100 years ago today (March 25th, 1913), after a week that saw high winds, falling temperatures and heavy rains, Dayton Police sounded sirens, warning residents of a weakening levee system. Estimates say the river was flowing at an unprecedented 100,000 cubic feet per second.

Soon after, Dayton streets began to flood, and levees on the city’s south side began to fail.  When they gave way, a wall of water rushed through the city, killing more 700 people – 300 in the city of Dayton, and more than 400 in other parts of the state.  1400 horses and some 2000 other domestic animals died in flood.

It took about a year to clean up the devastation downtown, but out of the disaster came a flood control system that changed the world. With more than 2 million dollars raised from the Citizens’ Relief Commission, the city hired Arthur Morgan and a team of 50 engineers to work on the project. Morgan was given full control of the project with the mandate that Dayton never flood again.

As president of the newly formed Miami Conservancy District, Morgan restored the natural course of the Great Miami, removing any homes and business that were in its way, and oversaw the construction of the Germantown, Englewood, Huffman, Taylorsville, and Lockington Dams.  All Five work in concert to control water in heavy rain cycles and keep the city of Dayton from flooding.

Jerry Kenney was introduced to WYSO by a friend and within a year of first tuning in became an avid listener and supporter. He began volunteering at the station in 1991 and began hosting Alpha Rhythms in February of 1992. Jerry joined the WYSO staff in 2007 as a host of All Things Considered and soon transitioned into hosting Morning Edition. In addition to now hosting All Things Considered, Jerry is the host and producer of WYSO Weekend, WYSO's weekly news and arts magazine. He has also produced several radio dramas for WYSO in collaboration with local theater companies. Jerry has won several Ohio AP awards as well as an award from PRINDI for his work with the WYSO news department.
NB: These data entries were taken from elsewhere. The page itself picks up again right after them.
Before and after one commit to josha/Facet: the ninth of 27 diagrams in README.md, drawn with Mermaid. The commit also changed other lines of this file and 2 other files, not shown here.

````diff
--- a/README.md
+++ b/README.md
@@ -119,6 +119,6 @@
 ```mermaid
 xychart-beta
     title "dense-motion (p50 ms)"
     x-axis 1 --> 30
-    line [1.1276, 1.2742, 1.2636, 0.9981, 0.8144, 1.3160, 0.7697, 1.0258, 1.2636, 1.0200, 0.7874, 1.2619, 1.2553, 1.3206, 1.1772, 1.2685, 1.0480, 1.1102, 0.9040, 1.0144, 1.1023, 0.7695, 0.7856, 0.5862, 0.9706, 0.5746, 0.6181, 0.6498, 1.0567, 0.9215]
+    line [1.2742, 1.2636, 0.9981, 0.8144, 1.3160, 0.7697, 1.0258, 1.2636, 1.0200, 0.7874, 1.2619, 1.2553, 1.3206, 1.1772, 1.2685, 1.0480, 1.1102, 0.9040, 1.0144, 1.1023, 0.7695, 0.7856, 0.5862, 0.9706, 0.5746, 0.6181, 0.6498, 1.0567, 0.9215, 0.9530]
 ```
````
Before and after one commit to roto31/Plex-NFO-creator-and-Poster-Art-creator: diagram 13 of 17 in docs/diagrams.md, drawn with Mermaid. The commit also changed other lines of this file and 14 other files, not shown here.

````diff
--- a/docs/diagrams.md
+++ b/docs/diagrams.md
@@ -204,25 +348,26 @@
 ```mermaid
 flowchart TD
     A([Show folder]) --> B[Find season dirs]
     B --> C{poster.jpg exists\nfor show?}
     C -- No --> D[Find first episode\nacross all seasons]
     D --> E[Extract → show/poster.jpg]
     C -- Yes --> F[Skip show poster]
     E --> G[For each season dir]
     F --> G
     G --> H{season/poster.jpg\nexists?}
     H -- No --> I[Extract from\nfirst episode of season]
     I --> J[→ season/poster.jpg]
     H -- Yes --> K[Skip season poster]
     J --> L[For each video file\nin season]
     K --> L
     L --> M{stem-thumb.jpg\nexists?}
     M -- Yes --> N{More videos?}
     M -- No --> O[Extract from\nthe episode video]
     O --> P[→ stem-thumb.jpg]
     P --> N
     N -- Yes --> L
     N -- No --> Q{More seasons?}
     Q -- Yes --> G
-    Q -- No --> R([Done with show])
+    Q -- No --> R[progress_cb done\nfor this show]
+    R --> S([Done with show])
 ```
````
Jerry says that the best part of his job is being able to talk to people in the community and share their experiences with WYSO listeners.